(Before-and-after change records)

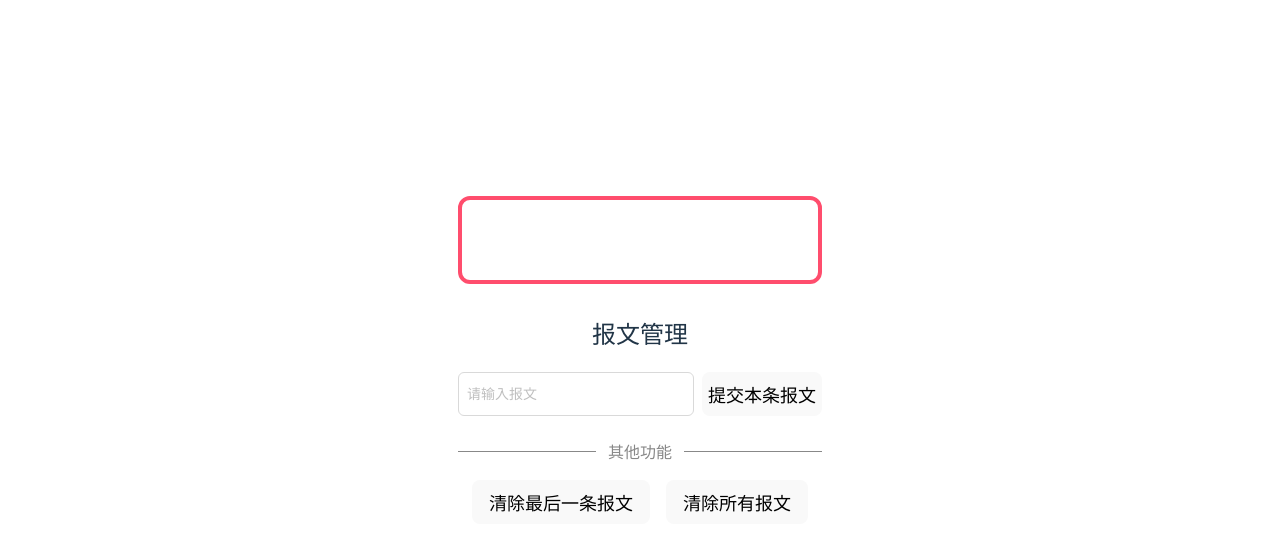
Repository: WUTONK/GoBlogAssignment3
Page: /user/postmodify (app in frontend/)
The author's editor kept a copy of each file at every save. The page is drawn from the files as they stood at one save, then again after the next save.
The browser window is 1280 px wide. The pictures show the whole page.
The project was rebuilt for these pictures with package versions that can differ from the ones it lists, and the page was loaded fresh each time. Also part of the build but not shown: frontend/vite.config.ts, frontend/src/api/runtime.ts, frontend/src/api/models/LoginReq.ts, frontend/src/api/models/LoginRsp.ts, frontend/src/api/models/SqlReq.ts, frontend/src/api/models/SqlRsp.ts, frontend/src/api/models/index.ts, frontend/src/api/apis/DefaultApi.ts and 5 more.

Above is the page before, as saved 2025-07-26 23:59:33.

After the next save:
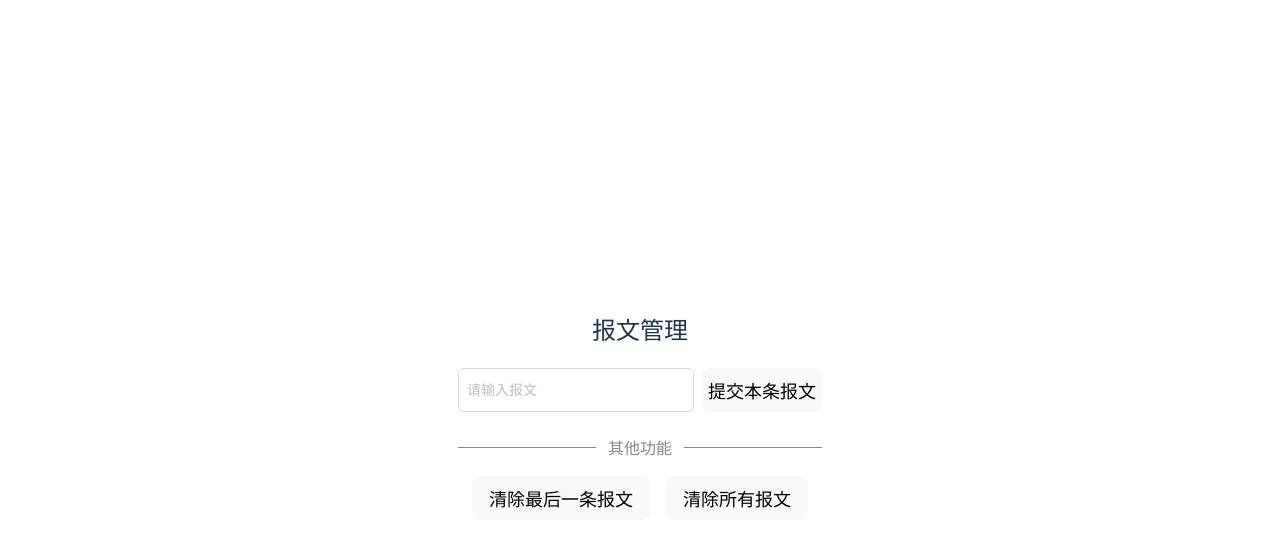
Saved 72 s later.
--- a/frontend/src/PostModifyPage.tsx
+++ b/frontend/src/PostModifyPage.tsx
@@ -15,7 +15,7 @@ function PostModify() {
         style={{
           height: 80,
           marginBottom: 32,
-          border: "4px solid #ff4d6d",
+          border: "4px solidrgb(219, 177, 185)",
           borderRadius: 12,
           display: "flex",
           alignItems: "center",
---
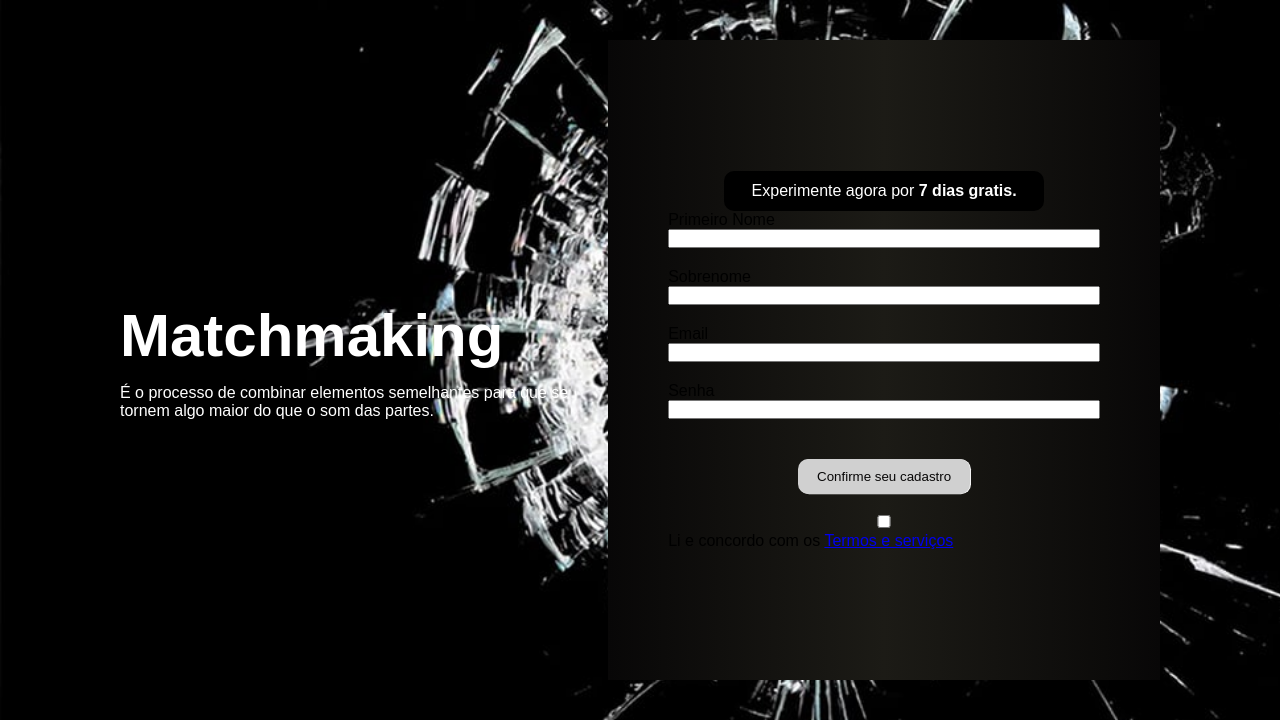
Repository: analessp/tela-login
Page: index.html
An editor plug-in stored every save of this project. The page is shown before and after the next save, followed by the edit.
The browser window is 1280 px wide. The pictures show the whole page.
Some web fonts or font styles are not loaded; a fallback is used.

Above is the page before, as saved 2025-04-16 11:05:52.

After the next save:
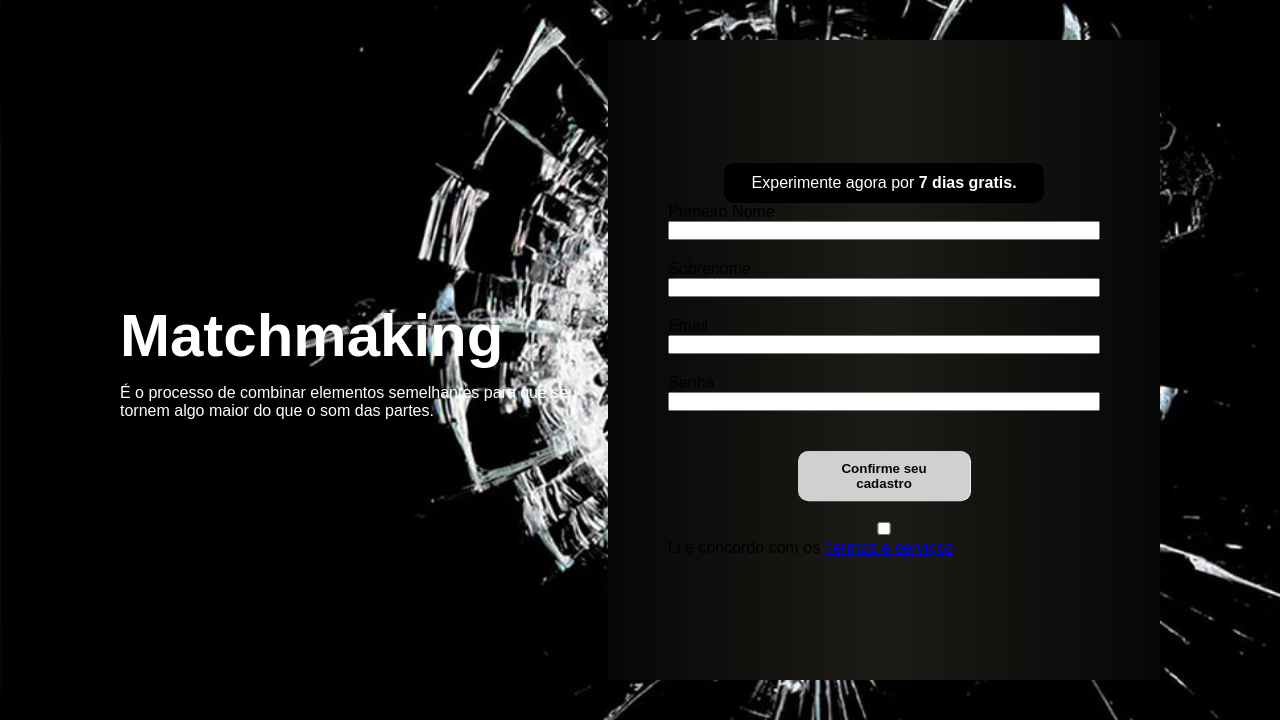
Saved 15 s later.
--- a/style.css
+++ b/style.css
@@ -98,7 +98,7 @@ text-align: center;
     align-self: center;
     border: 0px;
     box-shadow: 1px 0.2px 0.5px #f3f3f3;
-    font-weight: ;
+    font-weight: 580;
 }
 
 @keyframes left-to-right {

ACTIVITY —
Could you copy every line in the records that holds "next"?

YOUR RESPONSE —
The author's editor kept a copy of each file at every save. The page is drawn from the files as they stood at one save, then again after the next save.
After the next save:
An editor plug-in stored every save of this project. The page is shown before and after the next save, followed by the edit.
After the next save:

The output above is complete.